Subtitles for the Deaf and Hard-of-Hearing as Tools for Language Learning

Benefits

  • Brings together current thinking on informal language learning and the findings of over 30 years of research on captions

  • Considers whether watching with captions helps learners to improve their foreign language skills

  • Presents a new model of language learning from captioned viewing and a future roadmap for research and practice in the field

Book

Part of the New Language Learning and Teaching Environments book series (NLLTE)

About this book

Introduction

This book brings together current thinking on informal language learning and the findings of over 30 years of research on captions (same language subtitles for the deaf and hard-of-hearing) to present a new model of language learning from captioned viewing and a future roadmap for research and practice in this field. Language learners may have normal hearing but they are ‘hard-of-listening’ and find it difficult to follow the rapid or unclear speech in many films and TV programmes. Vanderplank considers whether watching with captions not only enables learners to understand and enjoy foreign language television and films but also helps them to improve their foreign language skills. Captioned Media in Foreign Language Learning and Teaching will be of interest to students and researchers involved in second language acquisition teaching and research, as well as practising language teachers and teacher trainers.

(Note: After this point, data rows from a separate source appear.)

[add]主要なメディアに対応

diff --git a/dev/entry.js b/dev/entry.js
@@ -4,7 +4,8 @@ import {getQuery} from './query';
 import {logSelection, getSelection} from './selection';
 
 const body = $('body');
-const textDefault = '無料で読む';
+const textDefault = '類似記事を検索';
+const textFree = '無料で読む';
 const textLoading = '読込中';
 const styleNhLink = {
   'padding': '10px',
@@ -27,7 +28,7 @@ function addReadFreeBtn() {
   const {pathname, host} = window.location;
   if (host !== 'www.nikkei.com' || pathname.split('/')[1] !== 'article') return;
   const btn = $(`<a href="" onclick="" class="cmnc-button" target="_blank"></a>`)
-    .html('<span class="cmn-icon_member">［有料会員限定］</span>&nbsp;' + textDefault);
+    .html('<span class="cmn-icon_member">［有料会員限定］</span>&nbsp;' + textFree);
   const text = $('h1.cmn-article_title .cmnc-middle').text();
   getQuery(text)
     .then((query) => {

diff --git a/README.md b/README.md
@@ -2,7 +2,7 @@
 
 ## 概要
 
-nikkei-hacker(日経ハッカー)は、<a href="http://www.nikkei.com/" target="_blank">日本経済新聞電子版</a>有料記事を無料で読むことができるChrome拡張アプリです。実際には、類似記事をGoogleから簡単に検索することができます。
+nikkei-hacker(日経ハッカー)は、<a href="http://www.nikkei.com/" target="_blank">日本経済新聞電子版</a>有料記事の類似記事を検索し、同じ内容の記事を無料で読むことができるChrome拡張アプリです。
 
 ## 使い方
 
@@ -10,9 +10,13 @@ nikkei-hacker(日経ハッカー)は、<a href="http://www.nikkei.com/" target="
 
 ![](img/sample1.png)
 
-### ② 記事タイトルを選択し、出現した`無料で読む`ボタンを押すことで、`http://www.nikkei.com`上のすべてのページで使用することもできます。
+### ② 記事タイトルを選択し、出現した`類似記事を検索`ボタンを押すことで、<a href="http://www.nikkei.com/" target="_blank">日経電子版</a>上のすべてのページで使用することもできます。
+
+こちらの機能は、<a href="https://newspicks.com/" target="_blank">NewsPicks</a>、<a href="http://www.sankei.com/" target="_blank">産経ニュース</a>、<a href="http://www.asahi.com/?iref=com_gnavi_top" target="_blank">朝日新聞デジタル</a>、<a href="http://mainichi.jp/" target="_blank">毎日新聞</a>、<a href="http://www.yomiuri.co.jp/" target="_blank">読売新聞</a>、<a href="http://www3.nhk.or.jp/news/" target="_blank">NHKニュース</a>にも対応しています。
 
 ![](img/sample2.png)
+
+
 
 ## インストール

Robert Vanderplank is Director of Oxford University Language Centre and a Fellow of Kellogg College, Oxford, where he is also Director of the Kellogg College Centre for the Study of Lifelong Language Learning and maintains the LARA database on language attrition research (www.lara.ox.ac.uk). His research interests and publications include television and language learning, listening comprehension, learner strategies, language testing and assessment, language maintenance and attrition, and learner autonomy.

Keywords

closed captions audio-visual media intralingual subtitles incidental learning interlingual subtitles

Authors and affiliations

  1. 1.Centre for the Study of Lifelong Language LearningKellogg College University of OxfordOxfordUnited Kingdom

About the authors

Robert Vanderplank is Director of Oxford University Language Centre and a Fellow of Kellogg College, Oxford, where he is also Director of the Kellogg College Centre for the Study of Lifelong Language Learning and maintains the LARA database on language attrition research (www.lara.ox.ac.uk). His research interests and publications include television and language learning, listening comprehension, learner strategies, language testing and assessment, language maintenance and attrition, and learner autonomy.   

Bibliographic information

Reviews

“This book addresses a much debated topic in the research on foreign language teaching and learning: the role of captioned audiovisuals for educational purposes. … The book can also offer valuable insights to independent learners who wish to study or practice foreign languages by means of captioned multimedia tools.” (Annamaria Caimi, TESOL Quarterly, Vol. 51(4), December, 2017)

“I found the book very informative, well organised, and easy to read. Vanderplank's work remains fresh and relevant, and the volume will be of great interest to students and researchers interested in L2 learning, as well as practicing language teachers and teacher trainees.” (Danijela Trenkic, System, Vol. 65, April, 2017)